◆ SUPPLIED ENTRIES ◆
------------------------------
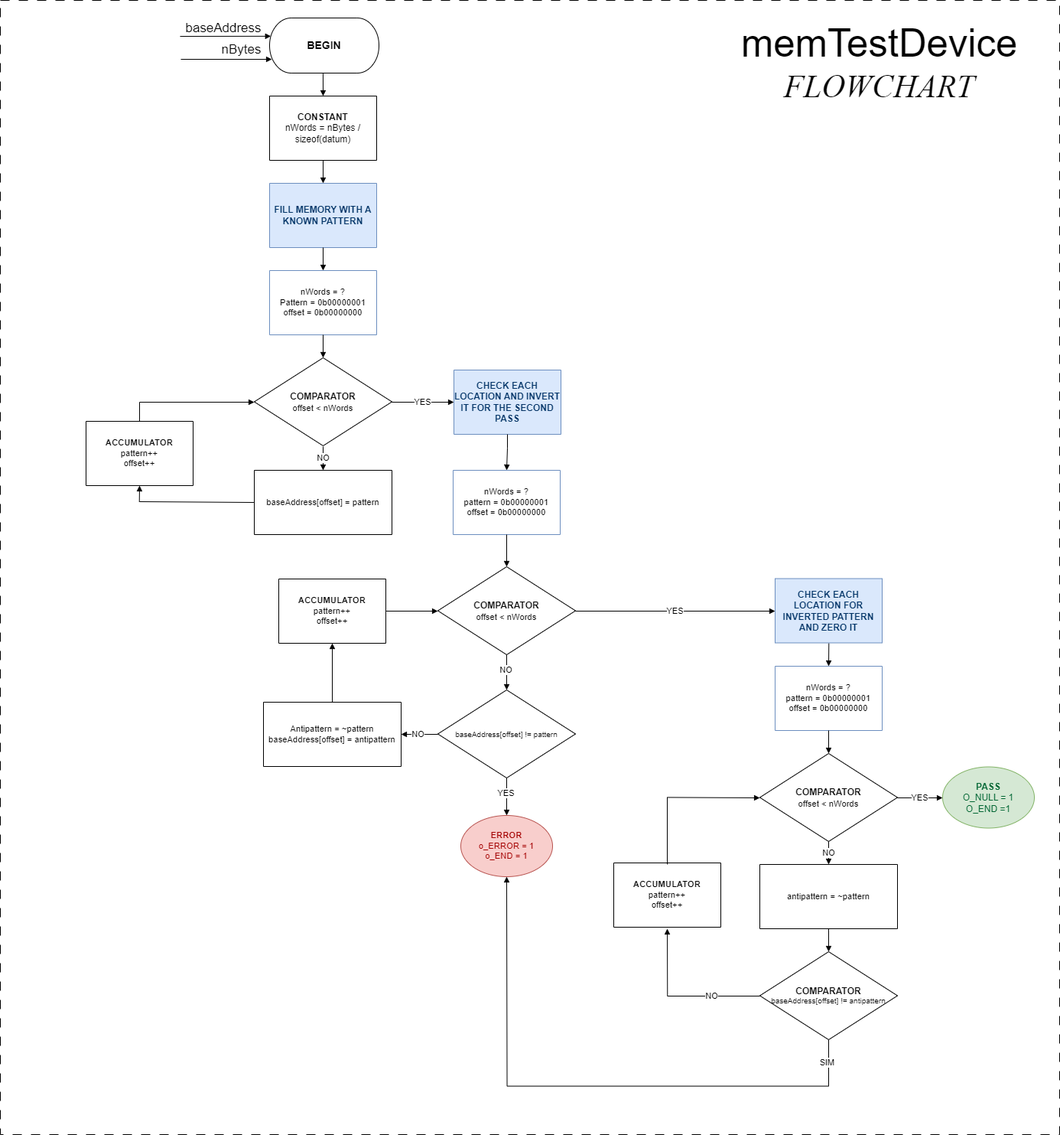
Above: doc/memTestDevice/memTestDevice_flowchart.drawio.png in rebeccaquintino/walker (draw.io), before the change. Source tidied: cells renumbered, new cells last; positions are measured from the earlier drawing's top-left corner, leaving out a move shared by most shapes.
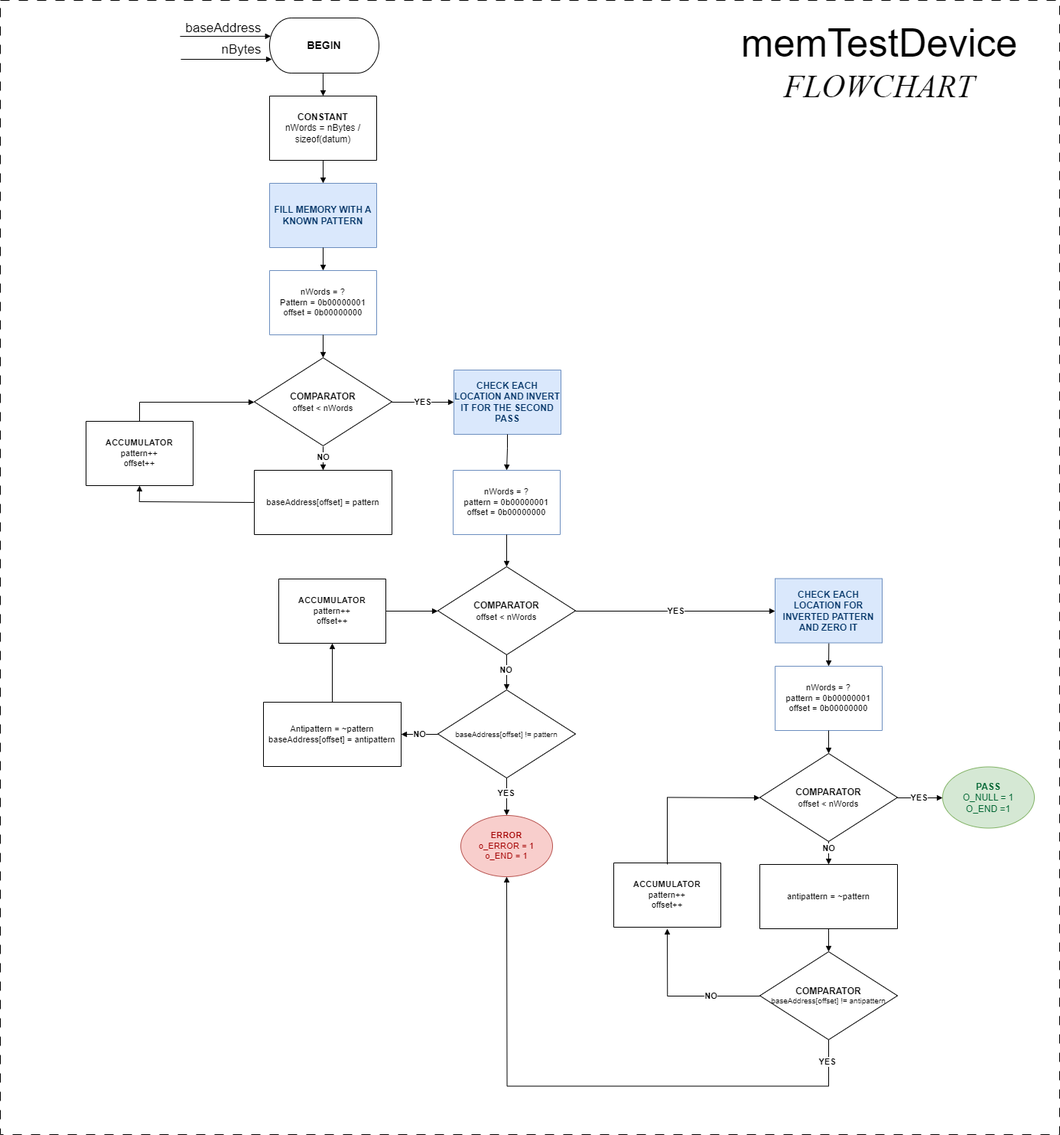
After the commit.

Commit message:
doc:memTestDevice updated memTestDevice flowchart

What changed in the source:
```diff
@@ -70,7 +70,7 @@
     <mxCell id="23" value="&lt;div style=&quot;font-size: 1px&quot;&gt;&lt;font face=&quot;Helvetica&quot; style=&quot;font-size: 50.8px; color: rgb(0, 0, 0); direction: ltr; letter-spacing: 0px; line-height: 120%; opacity: 1;&quot;&gt;memTestDevice&lt;br&gt;&lt;/font&gt;&lt;font face=&quot;fYjTPp8Tq02Cky77-sy-&quot; style=&quot;font-size: 42.33px; color: rgb(0, 0, 0); direction: ltr; letter-spacing: 0px; line-height: 120%; opacity: 1;&quot;&gt;&lt;i&gt;FLOWCHART&lt;br&gt;&lt;/i&gt;&lt;/font&gt;&lt;/div&gt;" style="verticalAlign=middle;align=center;overflow=width;vsdxID=60;fillColor=none;gradientColor=none;shape=(stored shape, 160 characters);strokeColor=none;labelBackgroundColor=none;rounded=0;html=1;whiteSpace=wrap;" parent="1" vertex="1">
       <mxGeometry x="942" y="19" width="415" height="126" as="geometry" />
     </mxCell>
-    <mxCell id="24" value="&lt;div&gt;SIM&lt;/div&gt;" style="vsdxID=30;edgeStyle=none;startArrow=none;endArrow=block;startSize=5;endSize=5;strokeColor=#000000;spacingTop=0;spacingBottom=0;spacingLeft=0;spacingRight=0;verticalAlign=middle;html=1;labelBackgroundColor=#ffffff;rounded=0;align=center;exitX=0.5;exitY=1;exitDx=0;exitDy=0;exitPerimeter=0;entryX=0.5;entryY=1;entryDx=0;entryDy=0;fontFamily=Helvetica;" parent="1" edge="1" source="16" target="49">
+    <mxCell id="24" value="&lt;b&gt;YES&lt;/b&gt;" style="vsdxID=30;edgeStyle=none;startArrow=none;endArrow=block;startSize=5;endSize=5;strokeColor=#000000;spacingTop=0;spacingBottom=0;spacingLeft=0;spacingRight=0;verticalAlign=middle;html=1;labelBackgroundColor=#ffffff;rounded=0;align=center;exitX=0.5;exitY=1;exitDx=0;exitDy=0;exitPerimeter=0;entryX=0.5;entryY=1;entryDx=0;entryDy=0;fontFamily=Helvetica;" parent="1" edge="1" source="16" target="49">
       <mxGeometry x="-0.93" y="-2" relative="1" as="geometry">
         <Array as="points">
           <mxPoint x="1083" y="1418.6" />
@@ -81,13 +81,13 @@
     <mxCell id="25" style="vsdxID=22;edgeStyle=none;startArrow=none;endArrow=block;startSize=5;endSize=5;strokeColor=#000000;spacingTop=0;spacingBottom=0;spacingLeft=0;spacingRight=0;verticalAlign=middle;html=1;labelBackgroundColor=#ffffff;rounded=0;align=center;exitX=0.5;exitY=0;exitDx=0;exitDy=0;exitPerimeter=0;entryX=0.5;entryY=1;entryDx=0;entryDy=0;entryPerimeter=0;fontFamily=Helvetica;" parent="1" edge="1" source="11" target="12">
       <mxGeometry x="0.06" y="3" relative="1" as="geometry" />
     </mxCell>
-    <mxCell id="26" value="&lt;div&gt;YES&lt;/div&gt;" style="vsdxID=20;edgeStyle=none;startArrow=none;endArrow=block;startSize=5;endSize=5;strokeColor=#000000;spacingTop=0;spacingBottom=0;spacingLeft=0;spacingRight=0;verticalAlign=middle;html=1;labelBackgroundColor=#ffffff;rounded=0;align=center;exitX=0.5;exitY=1;exitDx=0;exitDy=0;exitPerimeter=0;entryX=0.5;entryY=0;entryDx=0;entryDy=0;fontFamily=Helvetica;" parent="1" edge="1" source="10" target="49">
+    <mxCell id="26" value="&lt;div&gt;&lt;b&gt;YES&lt;/b&gt;&lt;/div&gt;" style="vsdxID=20;edgeStyle=none;startArrow=none;endArrow=block;startSize=5;endSize=5;strokeColor=#000000;spacingTop=0;spacingBottom=0;spacingLeft=0;spacingRight=0;verticalAlign=middle;html=1;labelBackgroundColor=#ffffff;rounded=0;align=center;exitX=0.5;exitY=1;exitDx=0;exitDy=0;exitPerimeter=0;entryX=0.5;entryY=0;entryDx=0;entryDy=0;fontFamily=Helvetica;" parent="1" edge="1" source="10" target="49">
       <mxGeometry x="-0.15" y="-1" relative="1" as="geometry" />
     </mxCell>
-    <mxCell id="27" value="NO" style="vsdxID=16;edgeStyle=none;startArrow=none;endArrow=block;startSize=5;endSize=5;strokeColor=#000000;spacingTop=0;spacingBottom=0;spacingLeft=0;spacingRight=0;verticalAlign=middle;html=1;labelBackgroundColor=#ffffff;rounded=0;align=center;exitX=0.5;exitY=1;exitDx=0;exitDy=0;exitPerimeter=0;entryX=0.5;entryY=0;entryDx=0;entryDy=0;entryPerimeter=0;fontFamily=Helvetica;" parent="1" edge="1" source="9" target="10">
+    <mxCell id="27" value="&lt;b&gt;NO&lt;/b&gt;" style="vsdxID=16;edgeStyle=none;startArrow=none;endArrow=block;startSize=5;endSize=5;strokeColor=#000000;spacingTop=0;spacingBottom=0;spacingLeft=0;spacingRight=0;verticalAlign=middle;html=1;labelBackgroundColor=#ffffff;rounded=0;align=center;exitX=0.5;exitY=1;exitDx=0;exitDy=0;exitPerimeter=0;entryX=0.5;entryY=0;entryDx=0;entryDy=0;entryPerimeter=0;fontFamily=Helvetica;" parent="1" edge="1" source="9" target="10">
       <mxGeometry x="-0.09" y="-1" relative="1" as="geometry" />
     </mxCell>
-    <mxCell id="28" value="NO" style="vsdxID=32;edgeStyle=none;startArrow=none;endArrow=block;startSize=5;endSize=5;strokeColor=#000000;spacingTop=0;spacingBottom=0;spacingLeft=0;spacingRight=0;verticalAlign=middle;html=1;labelBackgroundColor=#ffffff;rounded=0;align=center;exitX=0;exitY=0.5043478260869565;exitDx=0;exitDy=0;exitPerimeter=0;entryX=0.5;entryY=1;entryDx=0;entryDy=0;entryPerimeter=0;fontFamily=Helvetica;" parent="1" edge="1" source="16">
+    <mxCell id="28" value="&lt;b&gt;NO&lt;/b&gt;" style="vsdxID=32;edgeStyle=none;startArrow=none;endArrow=block;startSize=5;endSize=5;strokeColor=#000000;spacingTop=0;spacingBottom=0;spacingLeft=0;spacingRight=0;verticalAlign=middle;html=1;labelBackgroundColor=#ffffff;rounded=0;align=center;exitX=0;exitY=0.5043478260869565;exitDx=0;exitDy=0;exitPerimeter=0;entryX=0.5;entryY=1;entryDx=0;entryDy=0;entryPerimeter=0;fontFamily=Helvetica;" parent="1" edge="1" source="16">
       <mxGeometry relative="1" as="geometry">
         <mxPoint x="872" y="1213" as="targetPoint" />
         <Array as="points">
@@ -104,8 +104,8 @@
         </Array>
       </mxGeometry>
     </mxCell>
-    <mxCell id="30" value="NO" style="vsdxID=34;edgeStyle=none;startArrow=none;endArrow=block;startSize=5;endSize=5;strokeColor=#000000;spacingTop=0;spacingBottom=0;spacingLeft=0;spacingRight=0;verticalAlign=middle;html=1;labelBackgroundColor=#ffffff;rounded=0;align=center;exitX=0.5;exitY=1;exitDx=0;exitDy=0;exitPerimeter=0;entryX=0.5;entryY=0;entryDx=0;entryDy=0;entryPerimeter=0;fontFamily=Helvetica;" parent="1" edge="1" source="14" target="15">
-      <mxGeometry x="0.13" relative="1" as="geometry" />
+    <mxCell id="30" value="&lt;b&gt;NO&lt;/b&gt;" style="vsdxID=34;edgeStyle=none;startArrow=none;endArrow=block;startSize=5;endSize=5;strokeColor=#000000;spacingTop=0;spacingBottom=0;spacingLeft=0;spacingRight=0;verticalAlign=middle;html=1;labelBackgroundColor=#ffffff;rounded=0;align=center;exitX=0.5;exitY=1;exitDx=0;exitDy=0;exitPerimeter=0;entryX=0.5;entryY=0;entryDx=0;entryDy=0;entryPerimeter=0;fontFamily=Helvetica;" parent="1" edge="1" source="14" target="15">
+      <mxGeometry x="-0.47" relative="1" as="geometry" />
     </mxCell>
     <mxCell id="31" style="vsdxID=35;edgeStyle=none;startArrow=none;endArrow=block;startSize=5;endSize=5;strokeColor=#000000;spacingTop=0;spacingBottom=0;spacingLeft=0;spacingRight=0;verticalAlign=middle;html=1;labelBackgroundColor=#ffffff;rounded=0;exitX=0.5;exitY=1;exitDx=0;exitDy=0;exitPerimeter=0;entryX=0.5;entryY=0;entryDx=0;entryDy=0;entryPerimeter=0;fontFamily=Helvetica;" parent="1" edge="1" source="15" target="16">
       <mxGeometry relative="1" as="geometry">
@@ -158,13 +158,13 @@
         <mxPoint x="10" as="offset" />
       </mxGeometry>
     </mxCell>
-    <mxCell id="41" value="YES" style="vsdxID=59;edgeStyle=none;startArrow=none;endArrow=block;startSize=5;endSize=5;strokeColor=#000000;spacingTop=0;spacingBottom=0;spacingLeft=0;spacingRight=0;verticalAlign=middle;html=1;labelBackgroundColor=#ffffff;rounded=0;align=center;exitX=1;exitY=0.5043478260869565;exitDx=0;exitDy=0;exitPerimeter=0;entryX=0;entryY=0.5;entryDx=0;entryDy=0;entryPerimeter=0;fontFamily=Helvetica;" parent="1" edge="1" source="14">
+    <mxCell id="41" value="&lt;b&gt;YES&lt;/b&gt;" style="vsdxID=59;edgeStyle=none;startArrow=none;endArrow=block;startSize=5;endSize=5;strokeColor=#000000;spacingTop=0;spacingBottom=0;spacingLeft=0;spacingRight=0;verticalAlign=middle;html=1;labelBackgroundColor=#ffffff;rounded=0;align=center;exitX=1;exitY=0.5043478260869565;exitDx=0;exitDy=0;exitPerimeter=0;entryX=0;entryY=0.5;entryDx=0;entryDy=0;entryPerimeter=0;fontFamily=Helvetica;" parent="1" edge="1" source="14">
       <mxGeometry relative="1" as="geometry">
         <mxPoint x="1232" y="1042" as="targetPoint" />
         <mxPoint x="-1" as="offset" />
       </mxGeometry>
     </mxCell>
-    <mxCell id="42" value="YES" style="vsdxID=61;edgeStyle=none;startArrow=none;endArrow=block;startSize=5;endSize=5;strokeColor=#000000;spacingTop=0;spacingBottom=0;spacingLeft=0;spacingRight=0;verticalAlign=middle;html=1;labelBackgroundColor=#ffffff;rounded=0;align=center;exitX=1;exitY=0.5043478260869565;exitDx=0;exitDy=0;exitPerimeter=0;entryX=0;entryY=0.5;entryDx=0;entryDy=0;entryPerimeter=0;fontFamily=Helvetica;" parent="1" edge="1" source="18" target="21">
+    <mxCell id="42" value="&lt;b&gt;YES&lt;/b&gt;" style="vsdxID=61;edgeStyle=none;startArrow=none;endArrow=block;startSize=5;endSize=5;strokeColor=#000000;spacingTop=0;spacingBottom=0;spacingLeft=0;spacingRight=0;verticalAlign=middle;html=1;labelBackgroundColor=#ffffff;rounded=0;align=center;exitX=1;exitY=0.5043478260869565;exitDx=0;exitDy=0;exitPerimeter=0;entryX=0;entryY=0.5;entryDx=0;entryDy=0;entryPerimeter=0;fontFamily=Helvetica;" parent="1" edge="1" source="18" target="21">
       <mxGeometry relative="1" as="geometry" />
     </mxCell>
     <mxCell id="43" style="vsdxID=62;edgeStyle=none;startArrow=none;endArrow=block;startSize=5;endSize=5;strokeColor=#000000;spacingTop=0;spacingBottom=0;spacingLeft=0;spacingRight=0;verticalAlign=middle;html=1;labelBackgroundColor=#ffffff;rounded=0;exitX=0.5;exitY=0;exitDx=0;exitDy=0;exitPerimeter=0;entryX=0;entryY=0.5043478260869565;entryDx=0;entryDy=0;entryPerimeter=0;fontFamily=Helvetica;" parent="1" edge="1" source="22" target="18">
@@ -175,15 +175,15 @@
         <mxPoint x="-1" as="offset" />
       </mxGeometry>
     </mxCell>
-    <mxCell id="44" value="NO" style="vsdxID=63;edgeStyle=none;startArrow=none;endArrow=block;startSize=5;endSize=5;strokeColor=#000000;spacingTop=0;spacingBottom=0;spacingLeft=0;spacingRight=0;verticalAlign=middle;html=1;labelBackgroundColor=#ffffff;rounded=0;align=center;exitX=0.5;exitY=1.008695652173913;exitDx=0;exitDy=0;exitPerimeter=0;entryX=0.5;entryY=0;entryDx=0;entryDy=0;entryPerimeter=0;fontFamily=Helvetica;" parent="1" edge="1" source="18" target="19">
+    <mxCell id="44" value="&lt;b&gt;NO&lt;/b&gt;" style="vsdxID=63;edgeStyle=none;startArrow=none;endArrow=block;startSize=5;endSize=5;strokeColor=#000000;spacingTop=0;spacingBottom=0;spacingLeft=0;spacingRight=0;verticalAlign=middle;html=1;labelBackgroundColor=#ffffff;rounded=0;align=center;exitX=0.5;exitY=1.008695652173913;exitDx=0;exitDy=0;exitPerimeter=0;entryX=0.5;entryY=0;entryDx=0;entryDy=0;entryPerimeter=0;fontFamily=Helvetica;" parent="1" edge="1" source="18" target="19">
       <mxGeometry x="-0.13" relative="1" as="geometry" />
     </mxCell>
-    <mxCell id="45" value="&lt;div&gt;YES&lt;/div&gt;" style="vsdxID=64;edgeStyle=none;startArrow=none;endArrow=block;startSize=5;endSize=5;strokeColor=#000000;spacingTop=0;spacingBottom=0;spacingLeft=0;spacingRight=0;verticalAlign=middle;html=1;labelBackgroundColor=#ffffff;rounded=0;align=center;exitX=1;exitY=0.5043478260869565;exitDx=0;exitDy=0;exitPerimeter=0;entryX=0;entryY=0.5;entryDx=0;entryDy=0;entryPerimeter=0;fontFamily=Helvetica;" parent="1" edge="1" source="9">
+    <mxCell id="45" value="&lt;div&gt;&lt;b&gt;YES&lt;/b&gt;&lt;/div&gt;" style="vsdxID=64;edgeStyle=none;startArrow=none;endArrow=block;startSize=5;endSize=5;strokeColor=#000000;spacingTop=0;spacingBottom=0;spacingLeft=0;spacingRight=0;verticalAlign=middle;html=1;labelBackgroundColor=#ffffff;rounded=0;align=center;exitX=1;exitY=0.5043478260869565;exitDx=0;exitDy=0;exitPerimeter=0;entryX=0;entryY=0.5;entryDx=0;entryDy=0;entryPerimeter=0;fontFamily=Helvetica;" parent="1" edge="1" source="9">
       <mxGeometry relative="1" as="geometry">
         <mxPoint x="1013" y="798" as="targetPoint" />
       </mxGeometry>
     </mxCell>
-    <mxCell id="46" value="NO" style="vsdxID=65;edgeStyle=none;startArrow=none;endArrow=block;startSize=5;endSize=5;strokeColor=#000000;spacingTop=0;spacingBottom=0;spacingLeft=0;spacingRight=0;verticalAlign=middle;html=1;labelBackgroundColor=#ffffff;rounded=0;align=center;exitX=0;exitY=0.5043478260869565;exitDx=0;exitDy=0;exitPerimeter=0;entryX=1;entryY=0.5;entryDx=0;entryDy=0;entryPerimeter=0;fontFamily=Helvetica;" parent="1" edge="1" source="10" target="11">
+    <mxCell id="46" value="&lt;b&gt;NO&lt;/b&gt;" style="vsdxID=65;edgeStyle=none;startArrow=none;endArrow=block;startSize=5;endSize=5;strokeColor=#000000;spacingTop=0;spacingBottom=0;spacingLeft=0;spacingRight=0;verticalAlign=middle;html=1;labelBackgroundColor=#ffffff;rounded=0;align=center;exitX=0;exitY=0.5043478260869565;exitDx=0;exitDy=0;exitPerimeter=0;entryX=1;entryY=0.5;entryDx=0;entryDy=0;entryPerimeter=0;fontFamily=Helvetica;" parent="1" edge="1" source="10" target="11">
       <mxGeometry relative="1" as="geometry">
         <mxPoint x="-1" as="offset" />
       </mxGeometry>
```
------------------------------
◆ DESCRIPTION OF THE TASK ◆
Copy here each line of the preceding records with "width" in it.

◆ COMPLETED TASK ◆
     <mxCell id="23" value="&lt;div style=&quot;font-size: 1px&quot;&gt;&lt;font face=&quot;Helvetica&quot; style=&quot;font-size: 50.8px; color: rgb(0, 0, 0); direction: ltr; letter-spacing: 0px; line-height: 120%; opacity: 1;&quot;&gt;memTestDevice&lt;br&gt;&lt;/font&gt;&lt;font face=&quot;fYjTPp8Tq02Cky77-sy-&quot; style=&quot;font-size: 42.33px; color: rgb(0, 0, 0); direction: ltr; letter-spacing: 0px; line-height: 120%; opacity: 1;&quot;&gt;&lt;i&gt;FLOWCHART&lt;br&gt;&lt;/i&gt;&lt;/font&gt;&lt;/div&gt;" style="verticalAlign=middle;align=center;overflow=width;vsdxID=60;fillColor=none;gradientColor=none;shape=(stored shape, 160 characters);strokeColor=none;labelBackgroundColor=none;rounded=0;html=1;whiteSpace=wrap;" parent="1" vertex="1">
       <mxGeometry x="942" y="19" width="415" height="126" as="geometry" />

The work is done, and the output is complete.